A Pragmatic Randomized Clinical Trial of Early Dronedarone
Usual Care to Change and Improve Outcomes in Persons with First-Detected Atrial Fibrillation

Doctor examining patient

A Common Problem

Atrial Fibrillation (AFib) is an irregular heartbeat, and it is the most common arrhythmia seen in clinical practice. Anyone can develop AFib. It can lead to heart complications and increases the risk of having a stroke by five times.

Millions of Americans have AFib, and that number continues to rise. It is estimated that by 2030 AFib will affect 12.1 million people in the United States, which is more than double the number in 2010.

First Pragmatic Trial

Establishing treatment options for newly diagnosed patients is an integral part of a care plan to help patients live longer, healthier lives. This is the first pragmatic trial to focus on identifying treatment best practices for first-detected AFib. This trial is a collaboration between the American Heart Association®, the world’s leading nonprofit organization focused on heart and brain health, and the Duke Clinical Research Institute (DCRI), the world’s largest academic clinical research organization, with support from Sanofi US.
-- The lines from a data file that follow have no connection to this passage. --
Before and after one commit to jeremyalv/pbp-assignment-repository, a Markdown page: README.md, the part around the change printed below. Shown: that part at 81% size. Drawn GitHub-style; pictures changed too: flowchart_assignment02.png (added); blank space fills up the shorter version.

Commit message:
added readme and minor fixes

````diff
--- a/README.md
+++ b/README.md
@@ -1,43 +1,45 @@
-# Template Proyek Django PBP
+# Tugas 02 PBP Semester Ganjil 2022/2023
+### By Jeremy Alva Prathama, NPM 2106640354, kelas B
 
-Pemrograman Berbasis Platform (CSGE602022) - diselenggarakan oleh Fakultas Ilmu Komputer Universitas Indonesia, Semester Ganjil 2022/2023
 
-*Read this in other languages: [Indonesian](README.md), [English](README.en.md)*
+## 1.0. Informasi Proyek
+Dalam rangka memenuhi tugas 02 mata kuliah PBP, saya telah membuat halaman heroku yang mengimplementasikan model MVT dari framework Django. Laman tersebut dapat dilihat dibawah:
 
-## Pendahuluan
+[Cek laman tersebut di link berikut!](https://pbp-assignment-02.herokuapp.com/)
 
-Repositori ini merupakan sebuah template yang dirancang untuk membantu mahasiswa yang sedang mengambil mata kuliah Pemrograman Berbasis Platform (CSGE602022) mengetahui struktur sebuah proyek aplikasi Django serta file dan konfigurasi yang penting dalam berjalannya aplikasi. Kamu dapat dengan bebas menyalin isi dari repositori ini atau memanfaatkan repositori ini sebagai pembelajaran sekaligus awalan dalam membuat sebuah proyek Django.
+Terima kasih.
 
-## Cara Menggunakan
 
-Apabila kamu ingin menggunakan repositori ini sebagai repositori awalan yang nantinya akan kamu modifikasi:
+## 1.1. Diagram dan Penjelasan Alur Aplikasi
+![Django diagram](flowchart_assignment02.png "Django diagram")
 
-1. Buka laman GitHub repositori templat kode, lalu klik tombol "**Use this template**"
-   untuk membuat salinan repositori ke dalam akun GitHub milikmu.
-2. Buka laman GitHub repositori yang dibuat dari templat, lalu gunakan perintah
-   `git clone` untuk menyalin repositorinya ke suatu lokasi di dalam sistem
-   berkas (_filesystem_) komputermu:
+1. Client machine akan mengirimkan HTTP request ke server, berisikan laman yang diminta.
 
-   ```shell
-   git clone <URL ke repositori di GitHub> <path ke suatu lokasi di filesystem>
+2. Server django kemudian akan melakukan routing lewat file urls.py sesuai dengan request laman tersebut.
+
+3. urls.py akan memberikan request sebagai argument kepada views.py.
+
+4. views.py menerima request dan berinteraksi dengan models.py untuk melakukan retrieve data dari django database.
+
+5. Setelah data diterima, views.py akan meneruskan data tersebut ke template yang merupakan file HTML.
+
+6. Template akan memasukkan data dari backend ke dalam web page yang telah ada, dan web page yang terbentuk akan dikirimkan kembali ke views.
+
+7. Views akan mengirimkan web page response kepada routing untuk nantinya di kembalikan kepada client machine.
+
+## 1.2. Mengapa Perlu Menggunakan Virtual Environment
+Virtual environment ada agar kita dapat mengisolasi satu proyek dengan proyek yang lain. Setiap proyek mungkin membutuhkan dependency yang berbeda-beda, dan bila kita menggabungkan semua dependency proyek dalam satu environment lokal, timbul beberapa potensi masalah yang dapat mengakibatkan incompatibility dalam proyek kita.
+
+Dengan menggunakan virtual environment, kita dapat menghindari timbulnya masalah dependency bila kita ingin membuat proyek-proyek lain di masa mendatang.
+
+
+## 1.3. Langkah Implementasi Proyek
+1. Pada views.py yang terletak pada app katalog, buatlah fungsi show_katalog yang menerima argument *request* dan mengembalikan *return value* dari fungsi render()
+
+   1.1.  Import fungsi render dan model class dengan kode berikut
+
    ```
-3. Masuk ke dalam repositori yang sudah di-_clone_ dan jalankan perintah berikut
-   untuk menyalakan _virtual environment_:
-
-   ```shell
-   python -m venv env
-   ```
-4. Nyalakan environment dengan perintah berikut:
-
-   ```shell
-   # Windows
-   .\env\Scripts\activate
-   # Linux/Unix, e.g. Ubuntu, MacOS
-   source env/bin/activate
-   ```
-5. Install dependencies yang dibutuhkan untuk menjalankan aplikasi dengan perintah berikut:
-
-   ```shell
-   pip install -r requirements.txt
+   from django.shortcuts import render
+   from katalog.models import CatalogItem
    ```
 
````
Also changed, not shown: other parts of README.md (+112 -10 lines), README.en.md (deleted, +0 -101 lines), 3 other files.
Become a Part of the Trial

Launched in late 2021 and concluding in 2024, CHANGE AFib seeks to determine if early treatment with the antiarrhythmic drug dronedarone improves cardiovascular outcomes and quality of life in patients presenting to the hospital with first detected AFib.

Hospitals and providers involved in the diagnosis, treatment, and management of AFib patients are encouraged to learn more about how to participate.

* This is an estimate of the number of people in the United States who currently have AFib.